- **Directions**
Each record below should be reproduced as it is written, with pictures left out entirely.

- **Records shown**
[Start of Attachment]
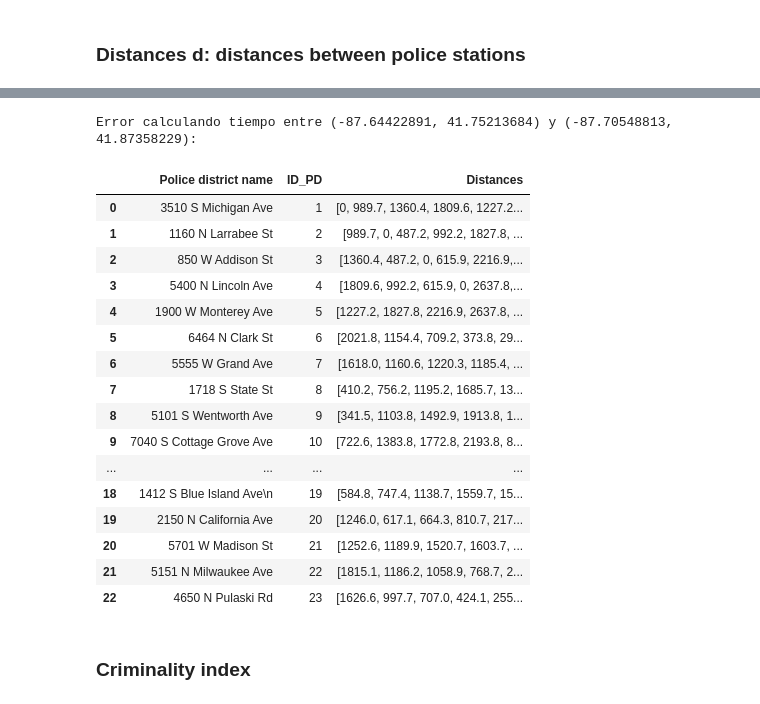
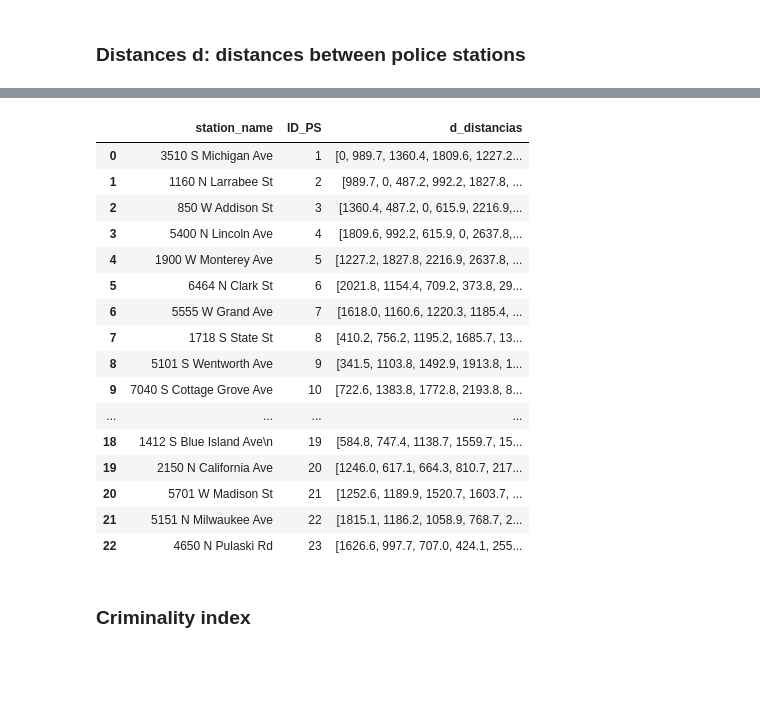
Before and after one commit to aitanarules/police_department_opt, a Jupyter notebook: data_wrangling.ipynb, the cells around one changed output, grey strips where cells are left out. Saved outputs shown, nothing was run; the diff lists cells and outputs as text; code cells hidden in the pictures; blank space fills up the shorter version.

Commit message:
finalised data wrangling and export data

```diff
--- a/data_wrangling.ipynb
+++ b/data_wrangling.ipynb
@@ -181,25 +107,0 @@ def getDistanceBetweenPointsNew(latitude1, longitude1, latitude2, longitude2, un
-# %%
-d_distances = stations
-distances = []
-
-for i, row in d_distances.iterrows():
-    d = []
-    lon_i = stations['longitude'][i]
-    lat_i = stations['latitude'][i]
-    coord_i = [lat_i, lon_i]                  # latitude comes before longitude
-    for j in range(23):
-        lon_j = stations['longitude'][j]
-        lat_j = stations['latitude'][j]
-        coord_j = [lat_j, lon_j]
-        d.append(getDistanceBetweenPointsNew(lat_i, lon_i, lat_j, lon_j)) # Using formula in https://es.martech.zone/calculate-great-circle-distance/
-    distances.append(d)
-
-# otros enlaces:
-
-## https://www.way.com/es/blog/%C2%BFQu%C3%A9-tan-r%C3%A1pidos-son-los-coches-de-polic%C3%ADa%3F/
-## https://www.motorpasion.com/ford/ford-explorer-el-coche-de-policia-mas-vendido-en-estados-unidos
-
-
-d_distances['distances']= distances
-d_distances.drop(columns=["community_area", "longitude", "latitude"], inplace=True)
-d_distances
@@ -233,16 +110,10 @@ Requirement already satisfied: certifi>=2017.4.17 in /home/aitana/.config/jupyte
 # %%
-# 3
-## UTILIZANDO LA API DE OPENROUTESERVICE
-
 import openrouteservice
 import pandas as pd
 import numpy as np
 import os
 import time
 
-d_distances = new_stations
-
-# Inicializar cliente de OpenRouteService con la API Key
 client = openrouteservice.Client(key='5b3ce3597851110001cf6248a37fc158156a4ae3aa37ff6255cb6a41')
 
 # Función para calcular el tiempo de viaje entre dos coordenadas
@@ -251,31 +122,35 @@ def travel_time(coord1, coord2):
         route = client.directions(
             coordinates=[coord1, coord2],
             profile='driving-car',
-            format='geojson'
-        )
+            format='geojson')
+
         return route['features'][0]['properties']['segments'][0]['duration']
+
     except Exception as e:
         print(f"Error calculando tiempo entre {coord1} y {coord2}: {e}")
+        if cord1 (-87.64422891, 41.75213684) and cord2 == (-87.70548813, 41.87358229):
+            print("SOLUCIONADO A MANO")
+            return 1200
         return np.nan
 
 # Extraer las coordenadas y nombres de estaciones
-locations = list(zip(d_distances['latitude'], d_distances['longitude']))
-station_names = d_distances['station_name']
-# station_ids = range(1, len(station_names) + 1)
-station_ids = d_distances['ID_PS']
+locations = list(zip(new_stations['latitude'], new_stations['longitude']))
+station_names = new_stations['station_name']
+station_ids = new_stations['ID_PS']
 
 travel_times = pd.DataFrame(index=station_names, columns=station_names)
 
 
 # Rellenar la matriz, calculando solo las distancias que faltan
 for i, station1 in enumerate(station_names):
-    coord1 = (d_distances.loc[i, 'longitude'], d_distances.loc[i, 'latitude'])
+    coord1 = (new_stations.loc[i, 'longitude'], new_stations.loc[i, 'latitude'])
+
     for j in range(i + 1, len(station_names)):
         station2 = station_names[j]
 
         # Solo calcula si no existe el valor en la cache
         if pd.isna(travel_times.loc[station1, station2]):
-            coord2 = (d_distances.loc[j, 'longitude'], d_distances.loc[j, 'latitude'])
+            coord2 = (new_stations.loc[j, 'longitude'], new_stations.loc[j, 'latitude'])
             travel_time_value = travel_time(coord1, coord2)
 
             # Almacenar el tiempo en ambas direcciones
@@ -288,26 +163,18 @@ for i, station1 in enumerate(station_names):
 # Asignar 0 para el tiempo de viaje de cada estación a sí misma
 for station in station_names:
     travel_times.loc[station, station] = 0
-
-# Generar el DataFrame en el formato solicitado
-formatted_data = {
-    "Police district name": station_names,
-    "ID_PD": station_ids,
-    "Distances": [travel_times.loc[station].tolist() for station in station_names]
-}
-
-formatted_df = pd.DataFrame(formatted_data)
-
-# Guardar los resultados en el archivo final
-# output_path = "formatted_travel_times.csv"
-# formatted_df.to_csv(output_path, index=False)
-# print(f"Matriz de tiempos de viaje guardada en {output_path}")
-# %% [output]
-Error calculando tiempo entre (-87.64422891, 41.75213684) y (-87.70548813, 41.87358229):
+# %%
+# Generar el DataFrame
+d_distances = {
+    "station_name": station_names,
+    "ID_PS": station_ids,
+    "d_distancias": [travel_times.loc[station].tolist() for station in station_names]}
+
+d_distances = pd.DataFrame(d_distances)
 # %%
-formatted_df
+d_distances
 # %% [output]
-|  | Police district name | ID_PD | Distances |
+|  | station_name | ID_PS | d_distancias |
 | 0 | 3510 S Michigan Ave | 1 | [0, 989.7, 1360.4, 1809.6, 1227.2... |
 | 1 | 1160 N Larrabee St | 2 | [989.7, 0, 487.2, 992.2, 1827.8, ... |
 | 2 | 850 W Addison St | 3 | [1360.4, 487.2, 0, 615.9, 2216.9,... |
```
Also changed, not shown: parts of 14 cells of this notebook, 2 other files.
[End of Attachment]
- **Result of this exercise**
Before and after one commit to aitanarules/police_department_opt, a Jupyter notebook: data_wrangling.ipynb, the cells around one changed output, grey strips where cells are left out. Saved outputs shown, nothing was run; the diff lists cells and outputs as text; code cells hidden in the pictures; blank space fills up the shorter version.

Commit message:
finalised data wrangling and export data

```diff
--- a/data_wrangling.ipynb
+++ b/data_wrangling.ipynb
@@ -181,25 +107,0 @@ def getDistanceBetweenPointsNew(latitude1, longitude1, latitude2, longitude2, un
-# %%
-d_distances = stations
-distances = []
-
-for i, row in d_distances.iterrows():
-    d = []
-    lon_i = stations['longitude'][i]
-    lat_i = stations['latitude'][i]
-    coord_i = [lat_i, lon_i]                  # latitude comes before longitude
-    for j in range(23):
-        lon_j = stations['longitude'][j]
-        lat_j = stations['latitude'][j]
-        coord_j = [lat_j, lon_j]
-        d.append(getDistanceBetweenPointsNew(lat_i, lon_i, lat_j, lon_j)) # Using formula in https://es.martech.zone/calculate-great-circle-distance/
-    distances.append(d)
-
-# otros enlaces:
-
-## https://www.way.com/es/blog/%C2%BFQu%C3%A9-tan-r%C3%A1pidos-son-los-coches-de-polic%C3%ADa%3F/
-## https://www.motorpasion.com/ford/ford-explorer-el-coche-de-policia-mas-vendido-en-estados-unidos
-
-
-d_distances['distances']= distances
-d_distances.drop(columns=["community_area", "longitude", "latitude"], inplace=True)
-d_distances
@@ -233,16 +110,10 @@ Requirement already satisfied: certifi>=2017.4.17 in /home/aitana/.config/jupyte
 # %%
-# 3
-## UTILIZANDO LA API DE OPENROUTESERVICE
-
 import openrouteservice
 import pandas as pd
 import numpy as np
 import os
 import time
 
-d_distances = new_stations
-
-# Inicializar cliente de OpenRouteService con la API Key
 client = openrouteservice.Client(key='5b3ce3597851110001cf6248a37fc158156a4ae3aa37ff6255cb6a41')
 
 # Función para calcular el tiempo de viaje entre dos coordenadas
@@ -251,31 +122,35 @@ def travel_time(coord1, coord2):
         route = client.directions(
             coordinates=[coord1, coord2],
             profile='driving-car',
-            format='geojson'
-        )
+            format='geojson')
+
         return route['features'][0]['properties']['segments'][0]['duration']
+
     except Exception as e:
         print(f"Error calculando tiempo entre {coord1} y {coord2}: {e}")
+        if cord1 (-87.64422891, 41.75213684) and cord2 == (-87.70548813, 41.87358229):
+            print("SOLUCIONADO A MANO")
+            return 1200
         return np.nan
 
 # Extraer las coordenadas y nombres de estaciones
-locations = list(zip(d_distances['latitude'], d_distances['longitude']))
-station_names = d_distances['station_name']
-# station_ids = range(1, len(station_names) + 1)
-station_ids = d_distances['ID_PS']
+locations = list(zip(new_stations['latitude'], new_stations['longitude']))
+station_names = new_stations['station_name']
+station_ids = new_stations['ID_PS']
 
 travel_times = pd.DataFrame(index=station_names, columns=station_names)
 
 
 # Rellenar la matriz, calculando solo las distancias que faltan
 for i, station1 in enumerate(station_names):
-    coord1 = (d_distances.loc[i, 'longitude'], d_distances.loc[i, 'latitude'])
+    coord1 = (new_stations.loc[i, 'longitude'], new_stations.loc[i, 'latitude'])
+
     for j in range(i + 1, len(station_names)):
         station2 = station_names[j]
 
         # Solo calcula si no existe el valor en la cache
         if pd.isna(travel_times.loc[station1, station2]):
-            coord2 = (d_distances.loc[j, 'longitude'], d_distances.loc[j, 'latitude'])
+            coord2 = (new_stations.loc[j, 'longitude'], new_stations.loc[j, 'latitude'])
             travel_time_value = travel_time(coord1, coord2)
 
             # Almacenar el tiempo en ambas direcciones
@@ -288,26 +163,18 @@ for i, station1 in enumerate(station_names):
 # Asignar 0 para el tiempo de viaje de cada estación a sí misma
 for station in station_names:
     travel_times.loc[station, station] = 0
-
-# Generar el DataFrame en el formato solicitado
-formatted_data = {
-    "Police district name": station_names,
-    "ID_PD": station_ids,
-    "Distances": [travel_times.loc[station].tolist() for station in station_names]
-}
-
-formatted_df = pd.DataFrame(formatted_data)
-
-# Guardar los resultados en el archivo final
-# output_path = "formatted_travel_times.csv"
-# formatted_df.to_csv(output_path, index=False)
-# print(f"Matriz de tiempos de viaje guardada en {output_path}")
-# %% [output]
-Error calculando tiempo entre (-87.64422891, 41.75213684) y (-87.70548813, 41.87358229):
+# %%
+# Generar el DataFrame
+d_distances = {
+    "station_name": station_names,
+    "ID_PS": station_ids,
+    "d_distancias": [travel_times.loc[station].tolist() for station in station_names]}
+
+d_distances = pd.DataFrame(d_distances)
 # %%
-formatted_df
+d_distances
 # %% [output]
-|  | Police district name | ID_PD | Distances |
+|  | station_name | ID_PS | d_distancias |
 | 0 | 3510 S Michigan Ave | 1 | [0, 989.7, 1360.4, 1809.6, 1227.2... |
 | 1 | 1160 N Larrabee St | 2 | [989.7, 0, 487.2, 992.2, 1827.8, ... |
 | 2 | 850 W Addison St | 3 | [1360.4, 487.2, 0, 615.9, 2216.9,... |
```
Also changed, not shown: parts of 14 cells of this notebook, 2 other files.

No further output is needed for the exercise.